Own a skiff, dinghy, catamaran, sloop, longboat, cruiser, cuddy, coracle or DIY duct-taped inflatable? Whatever type of watercraft — and Juneauites have many — the U.S. Coast Guard wants to help keep it and its passengers safe.
This weekend, the USCG will inspect recreational and commercial fishing boats for free at an open house Saturday and Sunday. From 11 a.m.-3 p.m. each day, vessel owners can bring their boats by for a free vessel safety inspection. Coast Guard Sector Juneau commercial fishing vessel examiners and Coast Guard Auxiliary recreational vessel safety examiners will answer boating questions and provide complimentary vessel safety checks, as well as answer questions about Coast Guard operations.
State and federal law requires boaters have certain safety equipment on board depending on the type of boat and the time and place they’re boating, said USCG recreational boating safety specialist Mike Folkert. One thing stays the same: all recreational boats must have properly-fitted, serviceable life jackets for each passenger, Folkert said. Kids under 13 must wear life jackets while on an open deck. A full list of requirements can be found at doa.alaska.gov and in the Alaska Boater’s Handbook.

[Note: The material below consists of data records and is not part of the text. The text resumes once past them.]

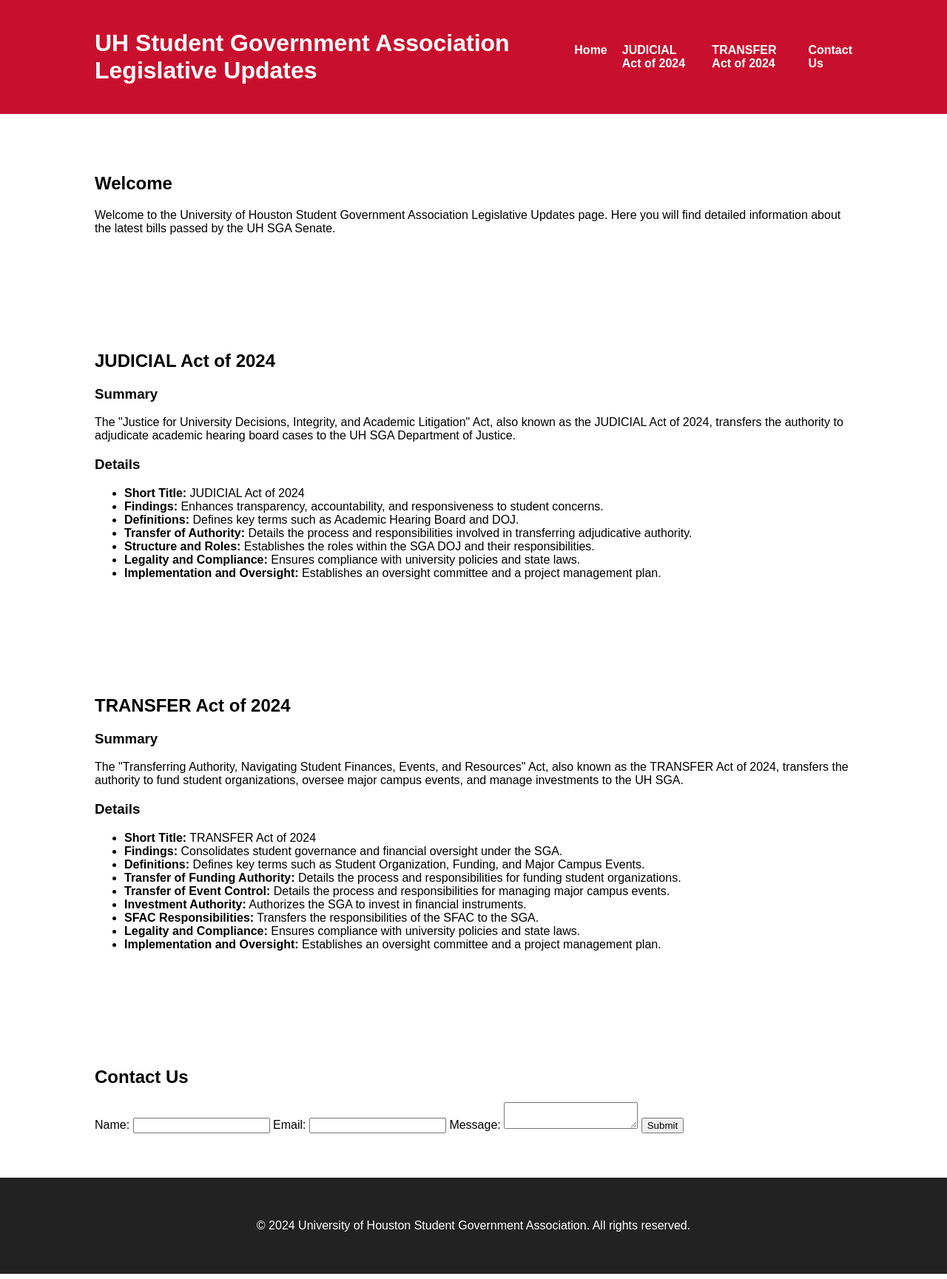
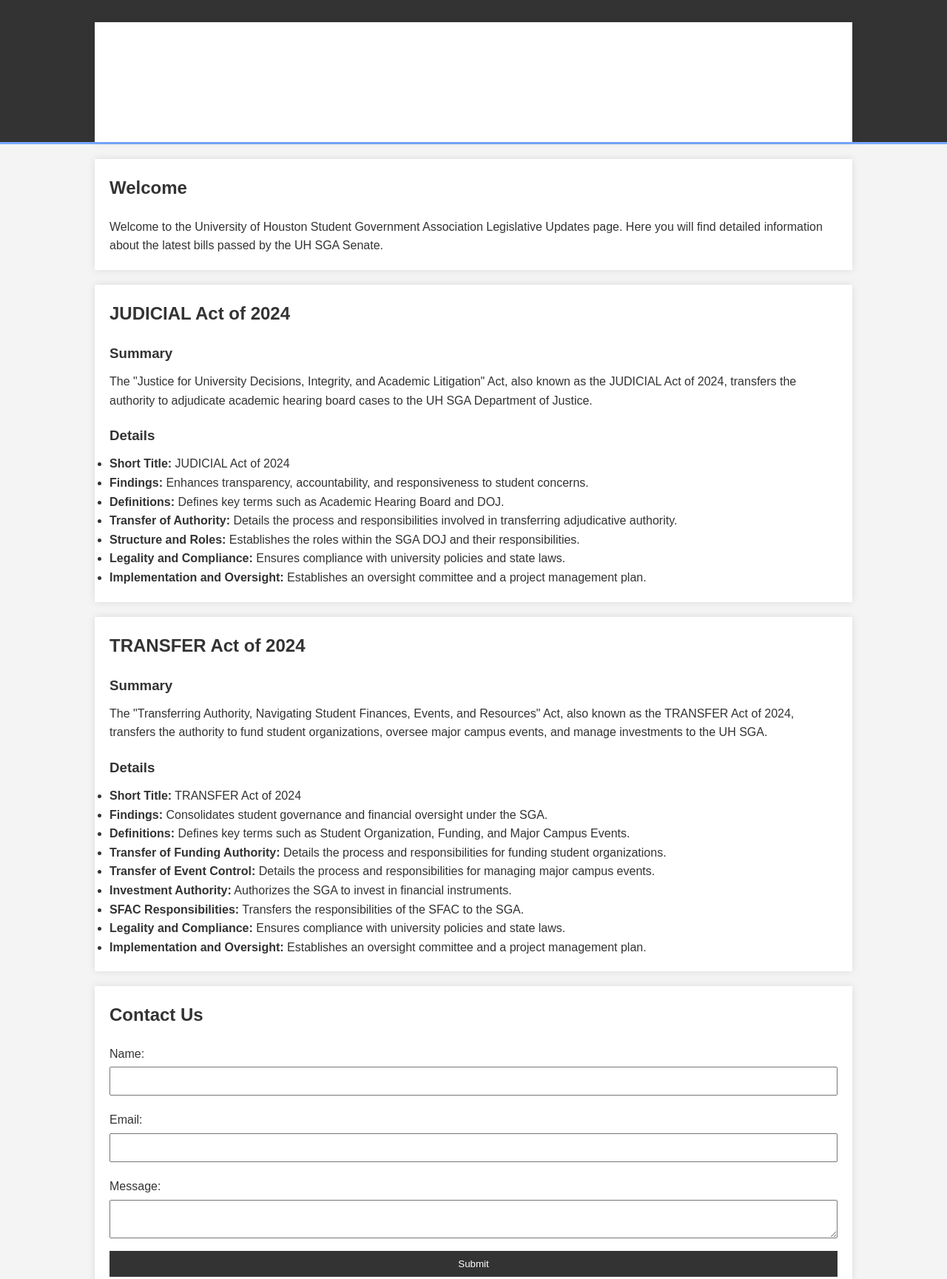
Before and after one commit to Jlewis7uh/SGA, a plain HTML site: page index.html in a window 1280 px wide. Shown: the top 1729 px of the page at 74% size. Drawn offline with Linux system fonts and the light colour scheme.

Commit message:
Update styles.css

```diff
--- a/styles.css
+++ b/styles.css
@@ -1,73 +1,103 @@
-body {
-    font-family: Arial, sans-serif;
+* {
     margin: 0;
     padding: 0;
+    box-sizing: border-box;
+    font-family: Arial, sans-serif;
+}
+
+body {
+    background-color: #f4f4f4;
+    color: #333;
+    line-height: 1.6;
+}
+
+.container {
+    width: 80%;
+    margin: auto;
+    overflow: hidden;
+    padding: 20px;
+    background-color: #fff;
+    box-shadow: 0 0 10px rgba(0,0,0,0.1);
 }
 
 header {
-    background-color: #C8102E;
-    color: white;
-    padding: 20px 0;
+    background: #333;
+    color: #fff;
+    padding-top: 30px;
+    min-height: 70px;
+    border-bottom: #77aaff 3px solid;
+}
+
+header a {
+    color: #fff;
+    text-decoration: none;
+    text-transform: uppercase;
+    font-size: 16px;
+}
+
+header ul {
+    padding: 0;
+    list-style: none;
+}
+
+header li {
+    display: inline;
+    padding: 0 20px 0 20px;
+}
+
+header nav {
+    float: right;
+    margin-top: 10px;
 }
 
 header .container {
     display: flex;
     justify-content: space-between;
     align-items: center;
-    width: 80%;
-    margin: auto;
 }
 
-header h1 {
-    margin: 0;
+h1, h2 {
+    margin-bottom: 20px;
 }
 
-nav ul {
-    list-style: none;
-    margin: 0;
-    padding: 0;
-    display: flex;
-}
-
-nav ul li {
-    margin-left: 20px;
-}
-
-nav ul li a {
-    color: white;
-    text-decoration: none;
-    font-weight: bold;
-}
-
-.hero {
-    background: url('https://example.com/uh-campus.jpg') no-repeat center center/cover;
-    color: white;
-    text-align: center;
-    padding: 100px 20px;
-}
-
-.hero .btn {
-    background-color: #C8102E;
-    color: white;
-    padding: 10px 20px;
-    text-decoration: none;
-    margin: 10px;
-    display: inline-block;
-}
-
-.container {
-    width: 80%;
-    margin: auto;
-    padding: 20px 0;
+h3 {
+    margin-top: 20px;
+    margin-bottom: 10px;
 }
 
 section {
-    padding: 40px 0;
+    margin: 20px 0;
 }
 
 footer {
-    background-color: #222;
-    color: white;
+    background: #333;
+    color: #fff;
     text-align: center;
-    padding: 20px 0;
+    padding: 10px 0;
+    margin-top: 20px;
 }
+
+form label {
+    display: block;
+    margin: 10px 0 5px;
+}
+
+form input, form textarea {
+    width: 100%;
+    padding: 10px;
+    margin-bottom: 10px;
+}
+
+form button {
+    display: block;
+    width: 100%;
+    background: #333;
+    color: #fff;
+    border: none;
+    padding: 10px;
+    cursor: pointer;
+}
+
+form button:hover {
+    background: #555;
+}
```
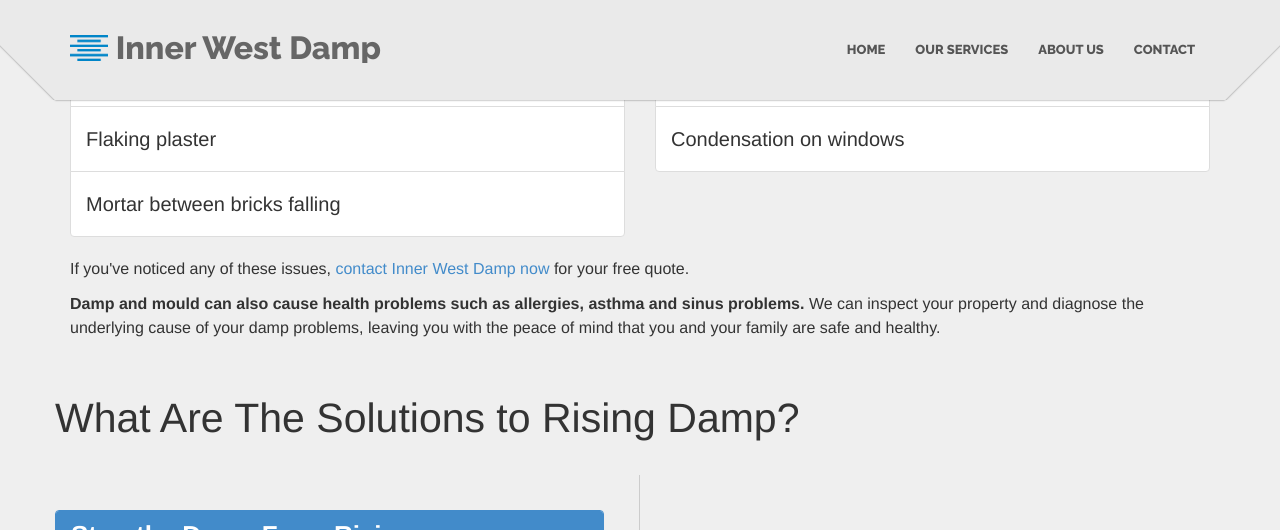
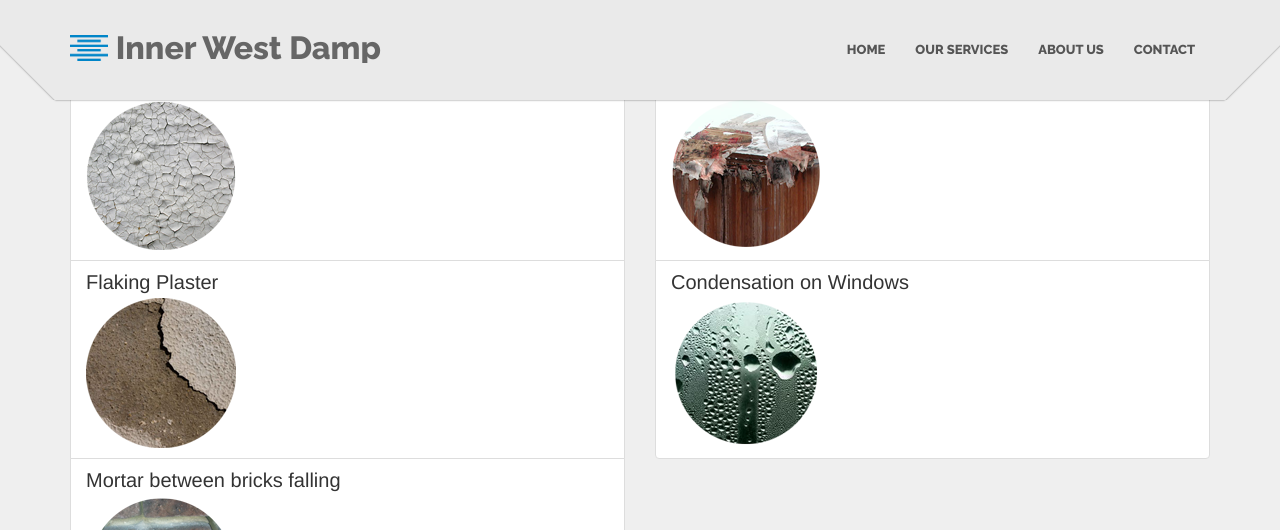
Before and after one commit to innerwestdamp/innerwestdamp.github.io, a Jekyll site: the page built from services.html, in a window 1280 px wide and 1400 px high, scrolled down 269 px. Shown: the top 530 px of the window. Built offline with Jekyll 4.4.1, drawn with Linux system fonts in a browser that asks for light colours; nearby versions of some CDN libraries; some of the changed text lies outside the part shown; grey boxes are pictures that could not be loaded.

Commit message:
new pictures added and services page redone

```diff
--- a/services.html
+++ b/services.html
@@ -14,90 +14,112 @@
    <div class="container">
       <div class="row">
           <div class="col-sm-12 col-md-12">
-            <h1>How Do You Know If You Have a Problem With Damp?</h1><br>
-            <p>Many people are unaware they have a damp problem.  Common symptoms include: </p>
+            <h1>Do You Have a Problem With Damp?</h1><br>
+            <p class="lead">Many people are unaware they have a damp problem.  Common symptoms include: </p>
           </div>
             <div class="col-sm-12 col-md-6">
-              <ul class="list-group">
-                <li class="list-group-item">
-                  <h4>Peeling paint</h4>
-                </li>
-                <li class="list-group-item">
-                  <h4>Flaking plaster</h4>
-                </li>
-                <li class="list-group-item">
-                  <h4>Mortar between bricks falling<h4>
-                </li>
-              </ul>
+              <div class="list-group">
+                <a href="#" class="list-group-item">
+                  <h4 class="list-group-item-heading">Peeling paint</h4>
+                  <img src="/images/peeling_paint.png" alt="client">
+                </a>
+                <a href="#" class="list-group-item">
+                  <h4 class="list-group-item-heading">Flaking Plaster</h4>
+                  <img src="/images/plaster.png" alt="client">
+                </a>
+                <a href="#" class="list-group-item">
+                  <h4 class="list-group-item-heading">Mortar between bricks falling</h4>
+                  <img src="/images/mortar.png" alt="client">
+                </a>
+              </div>
             </div>
             <div class="col-sm-12 col-md-6">
-              <ul class="list-group">
-                <li class="list-group-item">
-                  <h4>Musty odours</h4>
-                </li>
-                <li class="list-group-item">
-                  <h4>Condensation on windows</h4>
-                </li>
-              </ul>
+               <div class="list-group">
+                <a href="#" class="list-group-item">
+                  <h4 class="list-group-item-heading">Musty Odours</h4>
+                  <img src="/images/musty.png" alt="client">
+                </a>
+                <a href="#" class="list-group-item">
+                  <h4 class="list-group-item-heading">Condensation on Windows</h4>
+                  <img src="/images/condensation.png" alt="client">
+                </a>
+              </div>
             </div>
           <div class="col-sm-12 col-md-12">
             <p>
-              If you've noticed any of these issues, <a href="/contact" target="_blank">contact Inner West Damp now</a> for your free quote.
+              If you've noticed any of these issues, contact <a href="/contact" target="_blank">Inner West Damp now</a> for your free quote.
             </p>
-            <p><strong>Damp and mould can also cause health problems such as allergies, asthma and sinus problems.</strong>  We can inspect your property and diagnose the underlying cause of your damp problems, leaving you with the peace of mind that you and your family are safe and healthy.
+            <p><strong>Damp and mould can also cause general health problems such as allergies, asthma and sinus problems.</strong> We can inspect your property and diagnose the underlying cause of your damp problems, leaving you with the peace of mind that you and your family are safe and healthy.
             </p>
 
           </div>
       </div>
       <div class="row"><br>
+        <div class="col-sm-12 col-md-12">
+          <h1>Our Damp Solutions</h1><br>
 
-        <h1>What Are The Solutions to Rising Damp?</h1><br>
+          <p>Our approach is focused on diagnosing the issue correctly and offering the right solution.
+              What may appear to be rising damp could be something as simple as a leaking gutter or garden bed transferring moisture laterally into the walls of the house.</p>
+        </div>
+      </div>
+      <div class="row">
+        <div class="col-sm-12 col-md-6">
+          <h2>Rising Damp</h2>
 
-        <div class="col-sm-12 col-md-6 horizontal_teaser_left">
-          <div class="panel panel-primary">
-            <div class="panel-heading">
-              <h3 class="panel-title">Stop the Damp From Rising</h3>
-            </div>
-            <div class="panel-body">
-              <p><strong>We are the only installer of Dryzone in Sydney's Inner West.</strong></p>
-              <p>Dryzone is the best selling rising salt damp solution in the world.  It offers a higher degree of protection against rising damp than traditional chemical solutions.  Dryzone is <strong>safe, environmentally friendly and offers excellent value.</strong>    </p>
-              <p>Still want to know more about Dryzone?  (We don't blame you, it's pretty interesting!)  Check out the video,  don't worry we'll wait here.       </p>
-            </div>
-          </div>
-        </div>
-        <div class="col-sm-12 col-md-6 horizontal_teaser_right">
+          <p>In simple terms rising damp occurs when ground water travels upwards through porous building materials such as brick, sandstone, or mortar.<p>
+
+          <p>This dampness then extends to cause secondary dampness to a building resulting in problems such as paint flaking, wall stains, and the appearance of mould. Watch the video below for a more complete explanation. </p>
+
           <div class="embed-responsive embed-responsive-4by3">
             <iframe class="embed-responsive-item" frameborder="0" allowfullscreen="" src="http://www.youtube.com/embed/videoseries?list=PLel4TuM8vQSBsonTeJgkpnb3c_GwlIJl9&amp;hl=en_US&amp;rel=0&amp;loop=1">
             </iframe>
           </div>
         </div>
+        <div class="col-sm-12 col-md-6">
+
+          <br>
+          <br>
+          <br>
+          <div class="list-group">
+            <a href="#" class="list-group-item">
+            <h4 class="list-group-item-heading">Fan Ventilation Systems</h4>
+            <p class="list-group-item-text">
+
+            </p>
+            </a>
+            <a href="#" class="list-group-item">
+            <h4 class="list-group-item-heading">Dryzone</h4>
+              <p class="list-group-item-text">We are the only installer of Dryzone in Sydney's Inner West.
+              <p>Dryzone is the best selling rising salt damp solution in the world. It offers a higher degree of protection against rising damp than traditional chemical solutions. Dryzone is safe, environmentally friendly and offers excellent value.</p>
+            </p>
+            </a>
+          </div>
+        </div>
       </div>
       <div class="row">
-        <div class="col-sm-12 col-md-6 horizontal_teaser_left">
-          <div class="panel panel-primary">
-            <div class="panel-heading">
-              <h3 class="panel-title">Increase Ventilation</h3>
-            </div>
-            <div class="panel-body">
-              <p>Improved sub–floor ventilation allows <strong>clean, fresh air</strong> to circulate under your floor, helping to reduce musty odours inside the home.  A <strong>simple, inexpensive and effective</strong> means of keeping damp to a minimum at a sub–floor level is to upgrade the existing vents.</p>
-              <p>A few of the many benefits of passive ventilation: </p>
-                  <ul class="list-group">
-                    <li class="list-group-item">Environmentally friendly</li>
-                    <li class="list-group-item">No running costs</li>
-                    <li class="list-group-item">Allows light in to deter termites</li>
-                    <li class="list-group-item">Cost effective</li>
-                  </ul>
-                  <p><a href="/contact">Speak to Inner West Damp</a> today about increasing the ventilation in your property.</p>
-            </div>
+        <div class="col-sm-12 col-md-6">
+          <h2>Sub-Floor Ventilation</h2>
+          <p> Musty odours and condensation on windows can appear in a building with inadequate ventilation.
+
+            <p>Improved sub–floor ventilation allows clean, fresh air to circulate under your floor, helping to reduce musty odours inside the home. A simple, inexpensive and effective means of keeping damp to a minimum at a sub–floor level is to upgrade the existing vents. </p>
+        </div>
+        <div class="col-sm-12 col-md-6">
+          <br>
+          <br>
+          <br>
+          <div class="list-group">
+            <a href="#" class="list-group-item">
+            <h4 class="list-group-item-heading">Replacement of vents</h4>
+            <p class="list-group-item-text">
+            </p>
+            </a>
+            <a href="#" class="list-group-item">
+            <h4 class="list-group-item-heading">List group item heading</h4>
+              <p class="list-group-item-text">We are the only installer of Dryzone in Sydney's Inner West.
+              <p>Dryzone is the best selling rising salt damp solution in the world. It offers a higher degree of protection against rising damp than traditional chemical solutions. Dryzone is safe, environmentally friendly and offers excellent value.</p>
+            </p>
+            </a>
           </div>
-        </div>
-        <div class="col-sm-12 col-md-6 horizontal_teaser_right">
-           <!--<figure style="background-image:url(images/portfolio/t4.jpg)"> </figure>-->
-            <p> holder text </p>
-            <div class="twentytwenty-container">
-              <img src="/images/img_before.png" alt="before" />
-              <img src="/images/img_after.jpg" alt="after" />
-            </div>
         </div>
       </div>
    </div>
```
Also changed, not shown: images/condensation.png (added), images/mortar.png (added), images/musty.png (added), images/peeling_paint.png (added), images/plaster.png (added), 3 other files.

Voluntary recreational vessel checks are non-punitive, Folkert explained, and conducted by citizen volunteers. The idea is that boat owners have a chance to learn how they can bring their boats into compliance before they get out on the water. The Coast Guard could levy a fine to a boater who isn’t following the rules; voluntary checks are a way to avoid that.
Those who undergo voluntary checks receive a sticker they can put on their vessels, Folkert said. The USCG is more often more lenient when inspecting vessels that have the sticker.
A sticker, “Doesn’t mean you won’t be stopped by the Coast Guard, but if the Coast Guard is out there and doing inspections, they could go to the next guy,” when they see a sticker, Folkert said.
Recreational boating fatalities have declined on a long-term trend since 2002, Folkert said. Seven boaters died in Alaska in 2015 and 16 died in 2016, the last two years for which statistics are available.
Folkert linked the trend to the passage of the Safe Boating Act in 2002. Alaska was the last state or territory to pass the act, Folkert said.
If you have any questions about the event ahead of time, please contact Petty Officer 1st Class Mike Klosterman at 907-463-2365.
• Contact reporter Kevin Gullufsen at 523-2228 and email@example.com. Follow him on Twitter at @KevinGullufsen.